Based on tasting notes of bottles pulled recently from our cellars, Napa Valley’s 2007 Cabernet Sauvignons — drawn from a monumental harvest that earned 96 points from Robert Parker and 97 from Wine Spectator — are just beginning to shed their baby fat, settling in for the long haul. If your cellars are loaded with 2007s, congratulations. You’re in for some unforgettable evenings in the years to come.
Alternatively, you can scour the cellars of Napa Valley looking for Library wines. And maybe, just maybe, you’ll catch a break as we did, and stumble upon a few cases of Wine Spectator’s 92-point 2007 Penché — crafted by Wine Spectator “Rising Star,” Jay Buoncristiani — offered at a price that’s 55% LESS than the release price of 2010!
Lots of successful people dream of buying a property in Napa Valley, living the good life as they tend a few acres of world-class Cabernet.

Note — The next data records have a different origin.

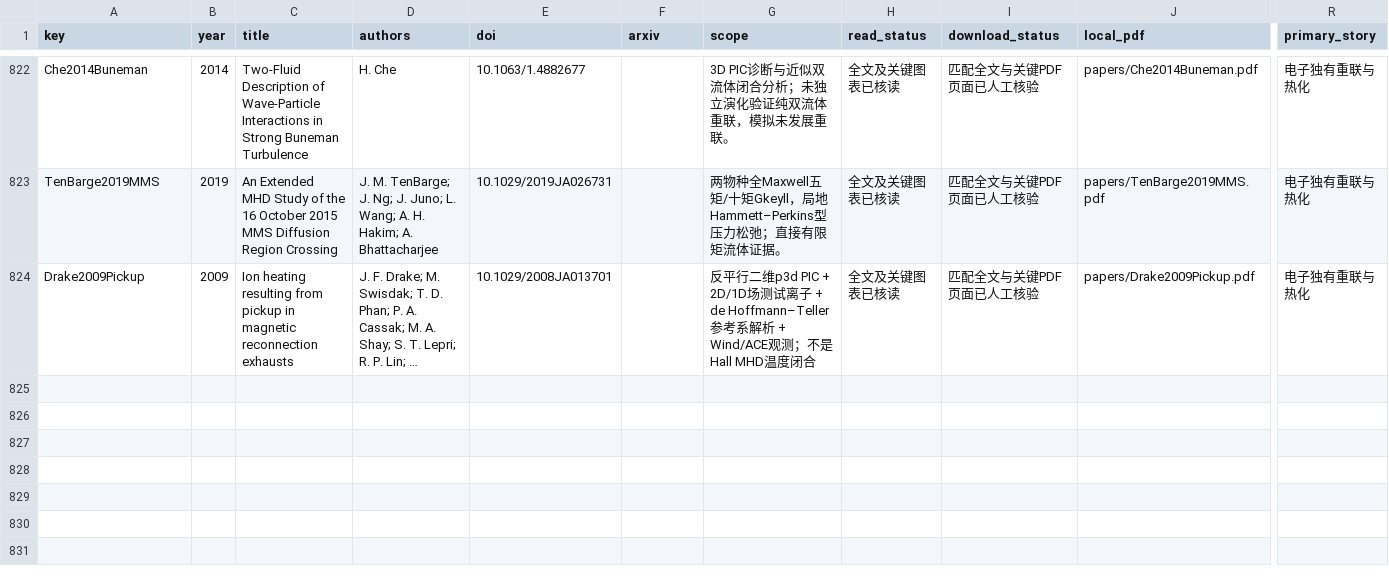
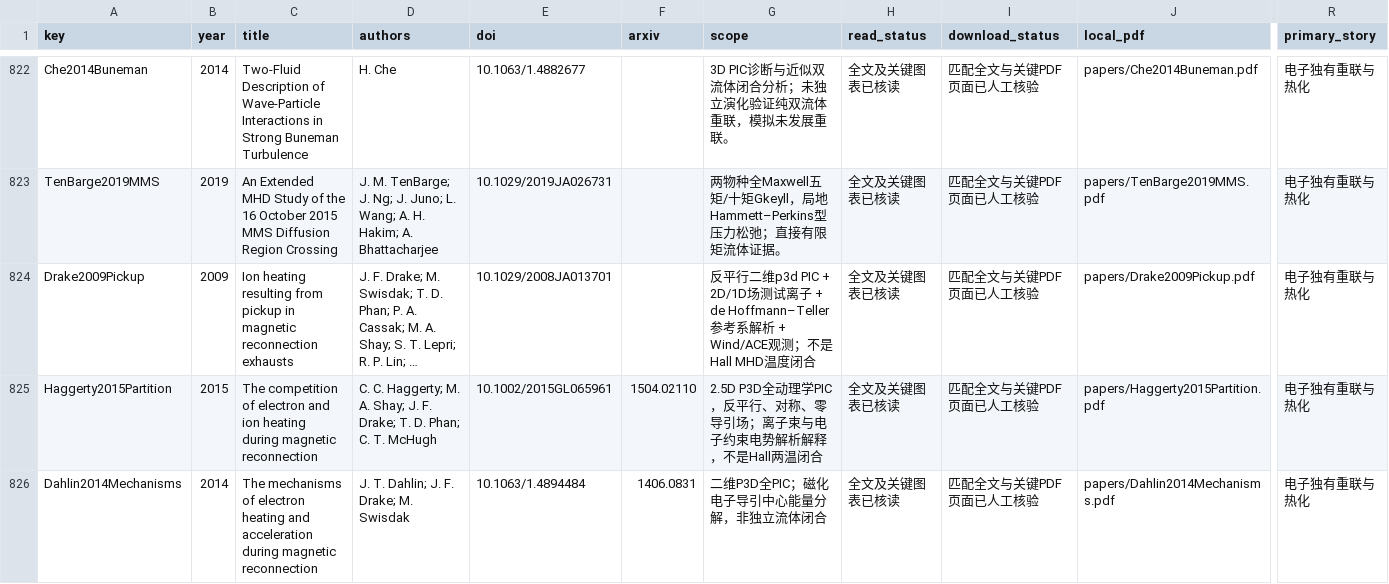
Before and after one commit to chengyangstu/two-fluid-Hall-MHD, a CSV file: paper_index.csv, drawn as a sheet; only a part is shown, gaps mark what is left out; long unchanged cells end in …; rows hold the shown columns only; the diff covers the shown part only; the diff names each change by its address in the sheet, - before the commit and + after, or states it on an @@ line.

Commit message:
Expand heating report with six questions and four kinetic studies

```diff
--- a/paper_index.csv
+++ b/paper_index.csv
+row 825: Haggerty2015Partition | 2015 | The competition of electron and ion heating during magnetic reconnection | C. C. Haggerty; M. A. Shay; J. F. Drake; T. D. Phan; C. T. McHugh | 10.1002/2015GL065961 | 1504.02110 | 2.5D P3D全动理学PIC，反平行、对称、零导引场；离子束与电子约束电势解析解释，不是Hall两温闭合 | 全文及关键图表已核读 | 匹配全文与关键PDF页面已人工核验 | papers/Haggerty2015Partition.pdf | 电子独有重联与热化
+row 826: Dahlin2014Mechanisms | 2014 | The mechanisms of electron heating and acceleration during magnetic reconnection | J. T. Dahlin; J. F. Drake; M. Swisdak | 10.1063/1.4894484 | 1406.0831 | 二维P3D全PIC；磁化电子导引中心能量分解，非独立流体闭合 | 全文及关键图表已核读 | 匹配全文与关键PDF页面已人工核验 | papers/Dahlin2014Mechanisms.pdf | 电子独有重联与热化
```
Also changed, not shown: 1 added row and 7 edited cells elsewhere in this file, 57 other files.
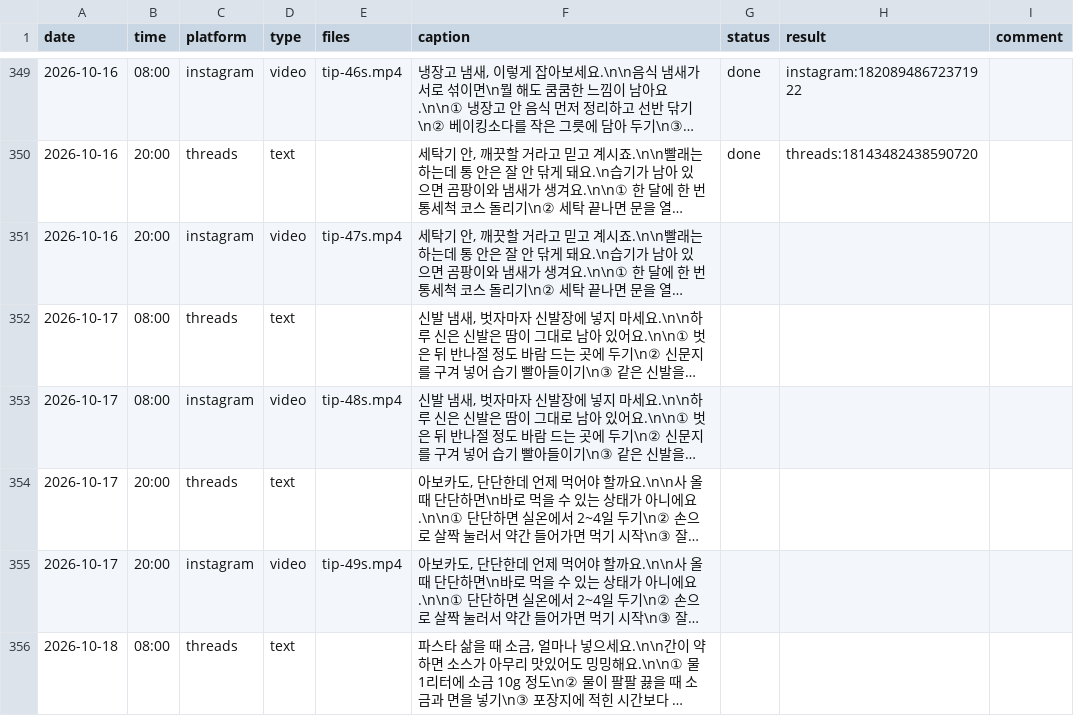
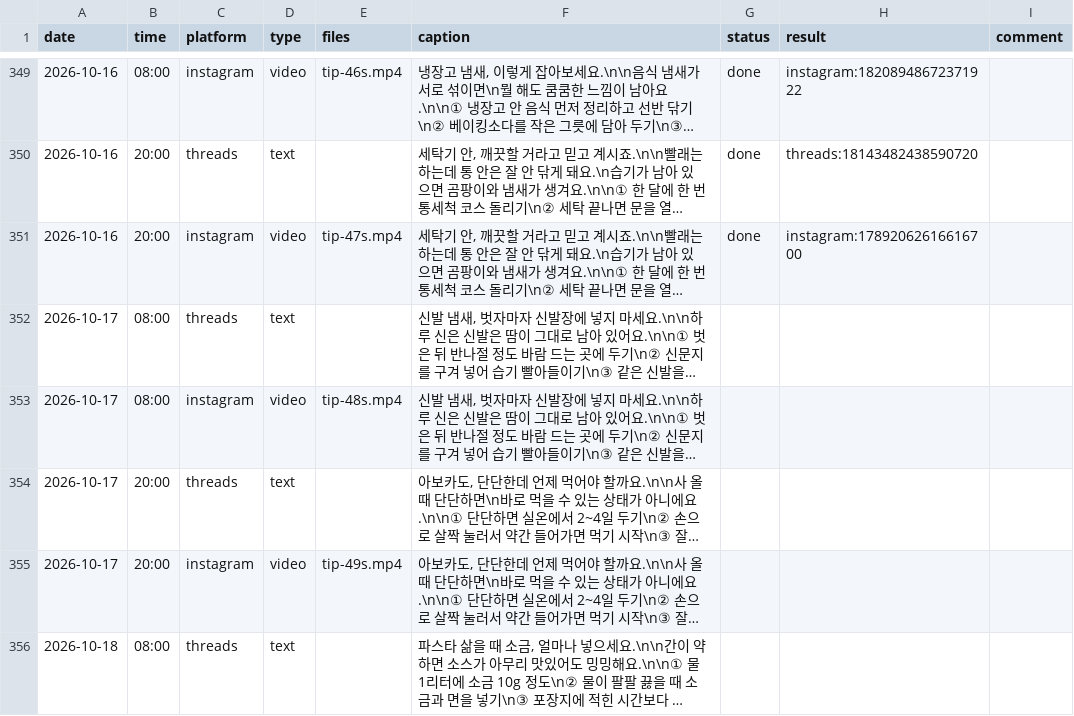
Before and after one commit to wonbi/insta-threads-auto, a CSV file: queue.csv, drawn as a sheet; only a part is shown, gaps mark what is left out; long unchanged cells end in …; the diff names each change by its address in the sheet, - before the commit and + after, or states it on an @@ line.

Commit message:
발행 결과 기록 2026-10-16 20:01 KST

```diff
--- a/queue.csv
+++ b/queue.csv
-G351 (status): (empty)
+G351 (status): done
-H351 (result): (empty)
+H351 (result): instagram:17892062616616700
```
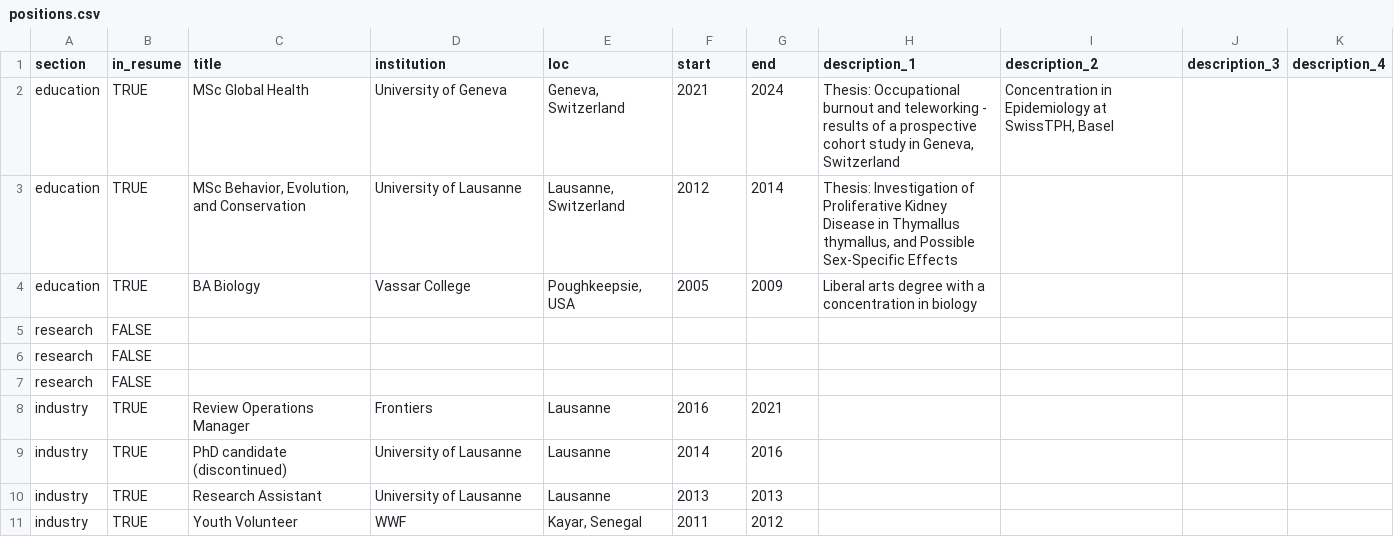
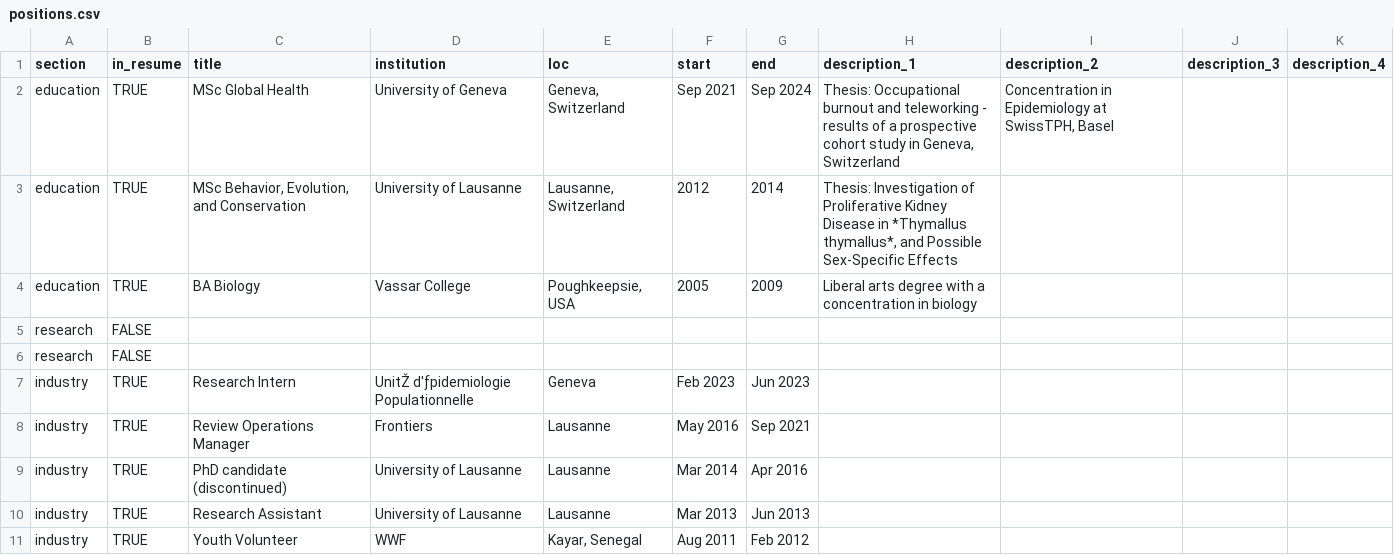
Before and after one commit to anshu-uppal/CV_final, a CSV file: resume/Automate/csvs/positions.csv, drawn as a sheet; removed rows and columns are numbered as before the commit, all else as after; the diff names each change by its address in the sheet, - before the commit and + after, or states it on an @@ line.

Commit message:
updated positions and some styling

```diff
--- a/resume/Automate/csvs/positions.csv
+++ b/resume/Automate/csvs/positions.csv
-F2 (start): 2021
+F2 (start): Sep 2021
-G2 (end): 2024
+G2 (end): Sep 2024
-H3 (description_1): …Disease in Thymallus thymallus, and Possible…
+H3 (description_1): …Disease in *Thymallus thymallus*, and Possible…
-row 7: research | FALSE
+row 7: industry | TRUE | Research Intern | UnitŽ d'ƒpidemiologie Populationnelle | Geneva | Feb 2023 | Jun 2023
-F8 (start): 2016
+F8 (start): May 2016
-G8 (end): 2021
+G8 (end): Sep 2021
-F9 (start): 2014
+F9 (start): Mar 2014
-G9 (end): 2016
+G9 (end): Apr 2016
-F10 (start): 2013
+F10 (start): Mar 2013
-G10 (end): 2013
+G10 (end): Jun 2013
-F11 (start): 2011
+F11 (start): Aug 2011
-G11 (end): 2012
+G11 (end): Feb 2012
```
Also changed, not shown: 3 other files.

Unfortunately, many quickly learn that the “good life” and wine-growing don’t always go hand in hand. Such was the case for Bay Area orthodontist Scott Asbill.
In 2002, just a short time after the Asbills purchased this small property where a 250-year-old oak tree leans precariously over the house, an insidious rumor made its way up the valley. Word had it that the vine mealybug was infesting the fine, nutrient-rich soils of Oak Knoll. Paula Asbill was concerned. Scott couldn’t sleep. One morning, Paula awoke early and made her way to the kitchen to perk the first pot of coffee of the day. She found her husband sitting at the breakfast counter, already on edge, loaded for bear. An hour later, armed with just two toothbrushes, they walked each row and inspected every plant, pulling back bark on anything that looked suspicious, then scrubbing the wood with toothbrushes to remove any trace of the mealybug.
Obsessive grape-growing stories like these have a way of making their way into the Napa Valley underground, often drawing the attention of the most innovative winemakers on the Silverado Trail. Soon after Jay Buoncristiani heard the story, he made his way to Oak Knoll to meet the orthodontist-turned-grape-grower, hoping to buy some fruit for his family’s Buoncristiani Winery. But when “J-Bone” saw first-hand how meticulously Scott Asbill was farming his vineyard, the winemaker decided to do one better. He and Asbill agreed to team up to make just a few hundred cases of Cabernet. Asbill named his brand Penché, for the leaning oak tree.
The Asbills’ vineyard sits in the middle of one of the wider points of the Napa Valley. Like most of the valley floor in the surrounding Oak Knoll District, the vineyard is planted on alluvial soils intermixed with gravel and clay. As the Oak Knoll District is far enough south to take full advantage of the morning fog that drifts in on summer mornings from the San Pablo Bay, even in a warm vintage like 2007 that moderating influence took the sting out of the summer sun, allowing Asbill to delay harvest until early October, making for the sensational 2007 Penché “Argent” Proprietary Red.
Jay Buoncristiani’s 2007 Penché “Argent” is dark purple. Still primary and quite youthful aromatically, showing little sign of its six years of bottle age. Infused with precise aromas of black cherry, black raspberry, mocha, clove, and cedar. Rich, dense, yet now beautifully composed. Packed with crushed black- and red-fruit preserves. All of the opulence of the vintage buttressed by fine, dusty tannins. Arguing, as Wine Spectator did, for another 5-7 years of cellar slumber.
92 points from Wine Spectator. $58 on release. Just $32 for a very short time this morning — ONLY on WineAccess. Total production: 260 cases. The last 300 bottles of the vintage are now up for grabs.
Ordered 2 cases last year - should have ordered 10 cases - gets better every time we enjoy it - only a couple of bottles left. :-(
Wine had turned on it way to a good vinegar. 0 stars. Great disappointment.
Deep brooding nose: Blueberry, blackberry, hints of vanilla and cedar. Clean, pure fruit-forward. Much too soft and fruity, Nice structure faintly emerges on the back end, and towards the end of the glass. A lot appears to be going on beneath, but right now its flat and uni-dimensional with no length, depth, character, intensity or complexity. Appears dumb. Hopefully it will wake up and come to life! Fascinating, This wine continues to ramp up. Each day it gains weight and complexity. While neither intense nor profound, it's no longer flat or uni dimensional. As a quiet wine, its rather intriguing. Now at day 8, it has only gotten better, even some elements of the nose are preserved, confirming its dormancy.
We noticed that the credit card number you entered matches one of your saved credit cards. We’ve updated your saved card with the new information.